In an extract from their book “A Simpler Life”, Lucy McCarraher and Annabel Shaw give you an exercise to help uncover your core values.
Imagine you're at a party to celebrate your life: let’s say it's your next big birthday – so not too far away. The room is filled with your friends, colleagues and relations. People have travelled long distances to attend this event. You know them all and care deeply about what they think of you.
When the speeches start, three people speak about one or two of your greatest achievements or strengths.
The first person talks about your family and friendships: about the values that underlie your dealings with those closest to you, touching on the child you were, your home life now, your relationships with extended family and close friends.
The second person tells the audience what it’s like working with you – not necessarily just in paid employment, but also your contribution to the communities you live in or are part of.
The third speaker, someone who has known you a long time and whose judgment you trust, speaks about you as a person – the qualities that make you ‘you.’
What would they say? Imagine their appreciation of those things you’ve been most proud of in your life; but also their honesty in gently holding up your faults to the light. Can you recognize some of the core values that they believe are the guiding principles of your life? Do they mention some incidents or attitudes that you don’t feel are really in tune with your personal values?
This is different from knowing what you consider to be your core values because this time you have to imagine what other people think your values are, judging from your actions and behavior.
Do they come up with the same values that you yourself have identified in your list of six?
Are you happy with what they've come up with? Think about that for a minute.
Now let’s move forward to another party. This time it’s your 90th birthday, so there’s even more to celebrate - and time to have made changes.
What would you like those people to say now about your relationships, your achievements, your personal qualities?
Already you may be asking yourself how you should change things now to ensure that in the real future, at your real 90th birthday party, your friends are able to say what you would like them to.
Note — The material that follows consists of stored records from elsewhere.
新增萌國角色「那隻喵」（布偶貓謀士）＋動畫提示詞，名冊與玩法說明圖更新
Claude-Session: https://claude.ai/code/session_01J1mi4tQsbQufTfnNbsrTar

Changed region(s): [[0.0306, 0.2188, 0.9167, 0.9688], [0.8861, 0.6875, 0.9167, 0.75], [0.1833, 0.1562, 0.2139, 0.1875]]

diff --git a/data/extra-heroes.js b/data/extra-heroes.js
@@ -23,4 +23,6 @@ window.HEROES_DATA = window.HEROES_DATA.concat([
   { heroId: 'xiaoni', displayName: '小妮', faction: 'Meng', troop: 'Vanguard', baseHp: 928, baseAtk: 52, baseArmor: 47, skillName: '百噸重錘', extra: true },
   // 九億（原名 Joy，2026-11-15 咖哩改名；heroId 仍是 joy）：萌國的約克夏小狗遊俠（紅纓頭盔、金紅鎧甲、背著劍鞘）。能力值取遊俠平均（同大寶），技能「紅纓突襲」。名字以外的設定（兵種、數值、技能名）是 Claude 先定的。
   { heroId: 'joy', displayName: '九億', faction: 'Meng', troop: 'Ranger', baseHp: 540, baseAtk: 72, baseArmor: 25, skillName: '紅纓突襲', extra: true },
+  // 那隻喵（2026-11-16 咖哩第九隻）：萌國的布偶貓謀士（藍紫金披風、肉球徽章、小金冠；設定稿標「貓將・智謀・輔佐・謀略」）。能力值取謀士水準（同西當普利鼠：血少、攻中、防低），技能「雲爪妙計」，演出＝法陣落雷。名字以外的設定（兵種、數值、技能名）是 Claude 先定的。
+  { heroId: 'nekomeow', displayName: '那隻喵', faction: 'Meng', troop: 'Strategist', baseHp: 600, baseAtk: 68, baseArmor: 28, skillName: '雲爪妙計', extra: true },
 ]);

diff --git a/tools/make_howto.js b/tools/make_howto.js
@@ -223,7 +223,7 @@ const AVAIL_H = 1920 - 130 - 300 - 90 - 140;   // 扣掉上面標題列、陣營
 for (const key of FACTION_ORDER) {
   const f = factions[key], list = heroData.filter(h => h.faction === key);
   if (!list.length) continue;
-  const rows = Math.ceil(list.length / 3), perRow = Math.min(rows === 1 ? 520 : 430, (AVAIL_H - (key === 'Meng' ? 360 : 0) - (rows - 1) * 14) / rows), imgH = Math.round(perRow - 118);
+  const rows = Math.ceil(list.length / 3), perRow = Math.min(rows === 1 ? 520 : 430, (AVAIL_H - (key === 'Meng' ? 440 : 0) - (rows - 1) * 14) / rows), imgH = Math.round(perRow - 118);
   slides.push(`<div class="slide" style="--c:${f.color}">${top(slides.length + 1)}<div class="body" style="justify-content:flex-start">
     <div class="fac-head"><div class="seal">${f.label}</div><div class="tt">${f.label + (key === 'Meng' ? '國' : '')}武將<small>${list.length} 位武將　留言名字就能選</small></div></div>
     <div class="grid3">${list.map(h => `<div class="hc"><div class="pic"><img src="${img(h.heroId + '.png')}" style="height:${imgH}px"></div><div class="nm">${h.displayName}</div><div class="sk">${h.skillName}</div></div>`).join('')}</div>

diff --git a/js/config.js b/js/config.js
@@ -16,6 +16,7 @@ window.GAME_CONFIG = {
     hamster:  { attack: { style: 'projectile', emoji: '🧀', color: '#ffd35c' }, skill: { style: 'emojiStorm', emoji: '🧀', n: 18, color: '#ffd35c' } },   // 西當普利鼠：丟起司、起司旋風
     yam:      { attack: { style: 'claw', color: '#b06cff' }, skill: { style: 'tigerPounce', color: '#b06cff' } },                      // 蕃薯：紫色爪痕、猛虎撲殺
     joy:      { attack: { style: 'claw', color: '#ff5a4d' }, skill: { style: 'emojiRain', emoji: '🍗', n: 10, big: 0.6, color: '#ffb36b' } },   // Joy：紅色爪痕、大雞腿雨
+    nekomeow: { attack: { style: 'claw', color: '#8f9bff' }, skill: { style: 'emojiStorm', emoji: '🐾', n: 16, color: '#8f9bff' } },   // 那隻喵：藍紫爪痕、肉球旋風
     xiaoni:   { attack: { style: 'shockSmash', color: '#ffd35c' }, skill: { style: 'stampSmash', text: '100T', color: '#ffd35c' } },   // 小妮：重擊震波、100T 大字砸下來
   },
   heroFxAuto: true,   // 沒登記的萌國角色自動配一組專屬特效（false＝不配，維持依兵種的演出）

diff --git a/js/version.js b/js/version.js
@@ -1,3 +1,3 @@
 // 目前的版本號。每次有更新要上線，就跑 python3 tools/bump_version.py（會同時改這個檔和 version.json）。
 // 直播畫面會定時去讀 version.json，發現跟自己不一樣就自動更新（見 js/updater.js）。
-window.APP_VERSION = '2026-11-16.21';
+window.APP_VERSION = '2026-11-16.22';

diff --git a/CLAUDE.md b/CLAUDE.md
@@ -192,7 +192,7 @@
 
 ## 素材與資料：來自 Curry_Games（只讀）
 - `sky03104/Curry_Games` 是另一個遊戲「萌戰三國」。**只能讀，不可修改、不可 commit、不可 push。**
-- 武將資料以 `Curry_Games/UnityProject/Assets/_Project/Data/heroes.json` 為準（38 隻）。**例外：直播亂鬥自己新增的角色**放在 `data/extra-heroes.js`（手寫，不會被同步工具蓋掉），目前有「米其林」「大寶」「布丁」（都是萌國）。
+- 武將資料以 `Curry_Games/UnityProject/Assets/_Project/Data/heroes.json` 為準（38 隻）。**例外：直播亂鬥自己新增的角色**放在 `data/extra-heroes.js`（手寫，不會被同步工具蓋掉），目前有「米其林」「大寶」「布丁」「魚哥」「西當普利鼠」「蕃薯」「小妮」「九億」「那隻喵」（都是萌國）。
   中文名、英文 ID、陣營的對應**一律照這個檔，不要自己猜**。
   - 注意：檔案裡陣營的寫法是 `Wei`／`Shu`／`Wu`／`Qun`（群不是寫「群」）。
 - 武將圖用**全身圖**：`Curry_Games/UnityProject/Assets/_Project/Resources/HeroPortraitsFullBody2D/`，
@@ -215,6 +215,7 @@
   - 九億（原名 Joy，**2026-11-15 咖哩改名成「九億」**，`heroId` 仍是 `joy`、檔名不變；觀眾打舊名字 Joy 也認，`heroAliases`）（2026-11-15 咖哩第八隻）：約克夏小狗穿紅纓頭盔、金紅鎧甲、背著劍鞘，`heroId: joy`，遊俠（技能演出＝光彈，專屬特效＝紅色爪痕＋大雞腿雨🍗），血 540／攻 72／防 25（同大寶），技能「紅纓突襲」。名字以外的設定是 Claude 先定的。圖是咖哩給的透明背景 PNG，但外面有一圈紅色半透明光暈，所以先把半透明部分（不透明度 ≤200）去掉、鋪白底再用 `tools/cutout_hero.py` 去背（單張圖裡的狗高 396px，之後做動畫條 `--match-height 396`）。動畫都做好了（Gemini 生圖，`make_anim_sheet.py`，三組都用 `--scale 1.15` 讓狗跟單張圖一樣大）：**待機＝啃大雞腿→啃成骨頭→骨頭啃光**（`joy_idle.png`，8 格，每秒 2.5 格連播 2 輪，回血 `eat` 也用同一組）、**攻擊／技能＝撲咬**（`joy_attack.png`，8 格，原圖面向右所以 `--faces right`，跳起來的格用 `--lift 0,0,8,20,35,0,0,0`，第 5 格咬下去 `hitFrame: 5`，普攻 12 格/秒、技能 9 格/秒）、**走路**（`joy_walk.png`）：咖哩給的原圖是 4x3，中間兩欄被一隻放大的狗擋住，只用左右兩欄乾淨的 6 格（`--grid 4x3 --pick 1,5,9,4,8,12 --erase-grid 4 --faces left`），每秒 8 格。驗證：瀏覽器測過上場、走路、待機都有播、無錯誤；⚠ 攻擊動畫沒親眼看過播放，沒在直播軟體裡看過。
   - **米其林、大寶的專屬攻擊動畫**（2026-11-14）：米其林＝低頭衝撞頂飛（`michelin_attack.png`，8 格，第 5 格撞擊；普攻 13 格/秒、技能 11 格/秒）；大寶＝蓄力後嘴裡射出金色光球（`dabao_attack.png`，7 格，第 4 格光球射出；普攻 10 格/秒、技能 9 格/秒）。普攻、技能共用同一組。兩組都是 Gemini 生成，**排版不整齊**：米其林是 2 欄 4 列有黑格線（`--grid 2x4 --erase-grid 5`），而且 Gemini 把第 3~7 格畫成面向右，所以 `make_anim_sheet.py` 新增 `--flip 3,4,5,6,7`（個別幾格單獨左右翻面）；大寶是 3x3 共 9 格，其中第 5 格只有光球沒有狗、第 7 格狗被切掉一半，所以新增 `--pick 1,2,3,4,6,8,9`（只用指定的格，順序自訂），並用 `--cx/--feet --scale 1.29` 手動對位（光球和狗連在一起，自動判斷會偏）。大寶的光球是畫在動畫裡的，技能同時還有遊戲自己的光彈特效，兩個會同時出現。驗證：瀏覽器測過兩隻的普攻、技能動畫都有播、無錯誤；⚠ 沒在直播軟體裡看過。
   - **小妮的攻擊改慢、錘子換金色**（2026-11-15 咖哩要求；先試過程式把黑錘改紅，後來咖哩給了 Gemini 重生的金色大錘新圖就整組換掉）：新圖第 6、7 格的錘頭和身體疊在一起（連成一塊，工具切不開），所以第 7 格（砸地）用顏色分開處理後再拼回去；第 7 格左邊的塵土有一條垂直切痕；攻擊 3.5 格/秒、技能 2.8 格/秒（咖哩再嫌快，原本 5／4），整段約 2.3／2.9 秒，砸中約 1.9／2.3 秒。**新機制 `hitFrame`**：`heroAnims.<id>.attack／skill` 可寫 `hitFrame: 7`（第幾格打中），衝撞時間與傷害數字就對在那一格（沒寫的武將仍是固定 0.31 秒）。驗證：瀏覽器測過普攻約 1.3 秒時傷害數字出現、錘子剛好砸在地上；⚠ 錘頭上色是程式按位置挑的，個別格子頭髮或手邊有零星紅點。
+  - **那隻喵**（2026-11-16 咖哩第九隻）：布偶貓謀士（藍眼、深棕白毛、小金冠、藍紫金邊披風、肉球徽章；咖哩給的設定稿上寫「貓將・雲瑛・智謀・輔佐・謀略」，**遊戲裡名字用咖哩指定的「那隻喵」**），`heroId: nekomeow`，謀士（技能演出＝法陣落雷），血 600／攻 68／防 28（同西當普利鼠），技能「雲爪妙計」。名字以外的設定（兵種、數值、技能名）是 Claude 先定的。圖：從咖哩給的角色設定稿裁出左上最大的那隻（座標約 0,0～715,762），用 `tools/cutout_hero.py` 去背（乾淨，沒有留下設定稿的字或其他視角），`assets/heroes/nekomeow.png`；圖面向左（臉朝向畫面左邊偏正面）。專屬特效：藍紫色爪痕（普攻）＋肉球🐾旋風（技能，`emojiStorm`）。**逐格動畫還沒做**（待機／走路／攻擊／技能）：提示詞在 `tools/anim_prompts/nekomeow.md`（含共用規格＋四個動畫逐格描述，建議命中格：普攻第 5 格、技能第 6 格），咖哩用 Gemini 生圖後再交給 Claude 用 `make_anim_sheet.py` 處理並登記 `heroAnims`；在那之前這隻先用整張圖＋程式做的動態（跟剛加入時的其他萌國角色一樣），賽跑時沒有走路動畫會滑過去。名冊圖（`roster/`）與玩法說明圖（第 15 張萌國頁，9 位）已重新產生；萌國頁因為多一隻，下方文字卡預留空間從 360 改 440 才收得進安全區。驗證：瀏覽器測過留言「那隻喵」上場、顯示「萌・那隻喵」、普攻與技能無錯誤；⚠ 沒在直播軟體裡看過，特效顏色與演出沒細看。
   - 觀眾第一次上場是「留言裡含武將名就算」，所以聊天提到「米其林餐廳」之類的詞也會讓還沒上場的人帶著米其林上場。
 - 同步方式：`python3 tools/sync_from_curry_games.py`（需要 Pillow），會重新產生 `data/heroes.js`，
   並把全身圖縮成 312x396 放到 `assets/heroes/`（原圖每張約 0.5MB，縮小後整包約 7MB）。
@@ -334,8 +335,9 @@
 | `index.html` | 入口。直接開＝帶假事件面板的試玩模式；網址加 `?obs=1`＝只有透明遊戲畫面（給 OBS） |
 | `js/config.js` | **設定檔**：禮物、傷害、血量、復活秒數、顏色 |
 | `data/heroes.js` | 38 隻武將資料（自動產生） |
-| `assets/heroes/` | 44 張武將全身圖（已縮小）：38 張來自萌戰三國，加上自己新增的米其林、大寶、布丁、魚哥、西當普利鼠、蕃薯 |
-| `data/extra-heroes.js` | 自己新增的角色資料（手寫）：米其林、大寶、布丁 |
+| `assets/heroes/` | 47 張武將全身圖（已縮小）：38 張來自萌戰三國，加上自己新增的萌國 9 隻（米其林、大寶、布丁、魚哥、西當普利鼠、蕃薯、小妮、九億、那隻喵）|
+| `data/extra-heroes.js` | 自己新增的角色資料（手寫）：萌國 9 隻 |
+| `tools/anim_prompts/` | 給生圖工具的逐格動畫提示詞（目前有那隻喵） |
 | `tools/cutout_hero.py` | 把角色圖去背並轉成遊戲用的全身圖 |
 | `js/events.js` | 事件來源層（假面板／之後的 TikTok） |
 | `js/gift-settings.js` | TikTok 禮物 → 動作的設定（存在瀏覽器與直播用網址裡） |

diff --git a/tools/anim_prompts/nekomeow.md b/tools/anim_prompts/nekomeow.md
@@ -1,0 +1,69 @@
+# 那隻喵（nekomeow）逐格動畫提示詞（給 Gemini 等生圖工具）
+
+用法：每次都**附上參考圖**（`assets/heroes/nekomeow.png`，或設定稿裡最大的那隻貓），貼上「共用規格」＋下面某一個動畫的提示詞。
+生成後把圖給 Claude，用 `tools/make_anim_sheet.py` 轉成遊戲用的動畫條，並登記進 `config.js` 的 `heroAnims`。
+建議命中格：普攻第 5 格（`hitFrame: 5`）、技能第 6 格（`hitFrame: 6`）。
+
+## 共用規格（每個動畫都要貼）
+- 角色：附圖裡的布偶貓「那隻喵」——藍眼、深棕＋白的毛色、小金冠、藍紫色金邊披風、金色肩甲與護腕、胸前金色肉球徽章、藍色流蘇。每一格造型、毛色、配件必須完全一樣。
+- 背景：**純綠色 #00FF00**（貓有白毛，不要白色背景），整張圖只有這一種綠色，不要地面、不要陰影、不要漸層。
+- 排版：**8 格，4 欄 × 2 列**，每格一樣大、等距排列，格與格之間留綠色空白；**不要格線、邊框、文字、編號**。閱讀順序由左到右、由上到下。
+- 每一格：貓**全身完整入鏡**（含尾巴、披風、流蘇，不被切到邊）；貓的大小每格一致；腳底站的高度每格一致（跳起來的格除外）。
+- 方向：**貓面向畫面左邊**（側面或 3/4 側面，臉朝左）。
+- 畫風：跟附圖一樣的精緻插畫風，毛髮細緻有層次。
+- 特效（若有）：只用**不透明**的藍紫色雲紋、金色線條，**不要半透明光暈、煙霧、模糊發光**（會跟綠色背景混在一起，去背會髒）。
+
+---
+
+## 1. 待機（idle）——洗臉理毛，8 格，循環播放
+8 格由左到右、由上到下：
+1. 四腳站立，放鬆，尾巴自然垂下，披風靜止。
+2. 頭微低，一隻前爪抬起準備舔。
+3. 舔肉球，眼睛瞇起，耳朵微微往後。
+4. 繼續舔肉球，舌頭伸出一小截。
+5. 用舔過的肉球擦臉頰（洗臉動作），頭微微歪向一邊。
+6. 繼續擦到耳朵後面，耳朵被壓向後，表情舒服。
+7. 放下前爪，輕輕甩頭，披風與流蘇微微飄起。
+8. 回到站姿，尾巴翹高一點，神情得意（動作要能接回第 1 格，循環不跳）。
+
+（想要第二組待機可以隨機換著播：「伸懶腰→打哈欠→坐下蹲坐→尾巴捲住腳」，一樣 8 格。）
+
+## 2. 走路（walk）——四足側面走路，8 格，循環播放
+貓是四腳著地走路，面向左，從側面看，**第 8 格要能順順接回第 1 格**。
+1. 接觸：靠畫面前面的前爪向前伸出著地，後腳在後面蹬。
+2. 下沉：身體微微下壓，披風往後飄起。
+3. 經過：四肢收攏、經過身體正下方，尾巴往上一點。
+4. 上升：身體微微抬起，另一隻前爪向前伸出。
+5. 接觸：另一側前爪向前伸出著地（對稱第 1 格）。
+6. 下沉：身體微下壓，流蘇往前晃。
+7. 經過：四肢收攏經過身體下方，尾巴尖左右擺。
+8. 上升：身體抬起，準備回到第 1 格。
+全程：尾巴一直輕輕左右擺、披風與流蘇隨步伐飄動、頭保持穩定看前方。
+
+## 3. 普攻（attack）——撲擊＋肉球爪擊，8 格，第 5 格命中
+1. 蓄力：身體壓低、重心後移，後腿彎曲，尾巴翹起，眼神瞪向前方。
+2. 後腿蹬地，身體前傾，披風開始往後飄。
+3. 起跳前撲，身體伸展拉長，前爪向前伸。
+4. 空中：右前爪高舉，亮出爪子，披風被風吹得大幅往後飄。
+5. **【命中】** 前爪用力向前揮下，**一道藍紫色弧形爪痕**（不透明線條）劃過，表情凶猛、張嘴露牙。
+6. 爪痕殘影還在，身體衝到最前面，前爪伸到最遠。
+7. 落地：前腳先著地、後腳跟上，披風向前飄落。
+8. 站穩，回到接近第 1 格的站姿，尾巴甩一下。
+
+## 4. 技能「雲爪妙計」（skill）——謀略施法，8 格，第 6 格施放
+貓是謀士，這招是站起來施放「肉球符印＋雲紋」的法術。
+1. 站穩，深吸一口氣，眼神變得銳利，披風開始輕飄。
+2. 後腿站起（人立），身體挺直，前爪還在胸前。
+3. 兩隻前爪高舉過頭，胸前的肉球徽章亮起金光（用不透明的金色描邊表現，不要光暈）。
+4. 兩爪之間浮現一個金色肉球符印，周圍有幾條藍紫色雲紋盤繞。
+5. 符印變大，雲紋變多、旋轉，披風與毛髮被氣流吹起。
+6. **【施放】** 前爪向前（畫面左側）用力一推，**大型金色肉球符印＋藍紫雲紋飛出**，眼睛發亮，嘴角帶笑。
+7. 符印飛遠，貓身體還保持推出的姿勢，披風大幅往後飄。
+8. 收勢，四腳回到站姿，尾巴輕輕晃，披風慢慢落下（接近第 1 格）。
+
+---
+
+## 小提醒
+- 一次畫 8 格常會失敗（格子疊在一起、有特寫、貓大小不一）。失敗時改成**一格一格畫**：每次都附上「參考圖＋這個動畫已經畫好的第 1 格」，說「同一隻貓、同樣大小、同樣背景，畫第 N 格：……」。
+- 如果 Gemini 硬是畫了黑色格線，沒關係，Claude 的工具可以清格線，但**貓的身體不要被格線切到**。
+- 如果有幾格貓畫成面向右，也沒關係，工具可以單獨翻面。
The more conscious you are of your own core values and the way you live them – as opposed to the more general values we all hold - the easier it is to align your choices with what feels right for you. And feeling right or wrong is often a simple way of making a decision that reflects the authentic you. Listen to your gut feeling; it will usually tell you where your true values lie, when your rational mind can’t decide.
Lastly, here’s a quick way to put your values into practice. Within the next hour, do something that reflects one of your six values. Are you committed to helping others? Make an appointment to donate blood, or sign up to be an organ donor. Have you realized that you’re deeply dedicated to your family’s happiness? Leave work early and go home with a surprise treat. Do you want to promote green values? Refill your water bottle from the sink and don’t buy any more bottled water. Notice how living up to your values in simple ways will help you feel good and true to yourself.
Once you’ve gained a good understanding of where your true values lie, you’ll find it increasingly easy to spot where conflicts and complications can arise.
You’ll then be in a position to make simple choices based on your authentic and very personal values – rather than what others might wish or expect of you.
Your life – and the choices you have to make – will become simpler and more real. You’ll know in what direction you should be headed, what will enrich your life and what will not; what to say yes to and when to say no.
You see? Simple. – Lucy McCarraher and Annabel Shaw
Lucy and Annabel are also the authors of "The Real Secret - what to do when the universe hasn't delivered".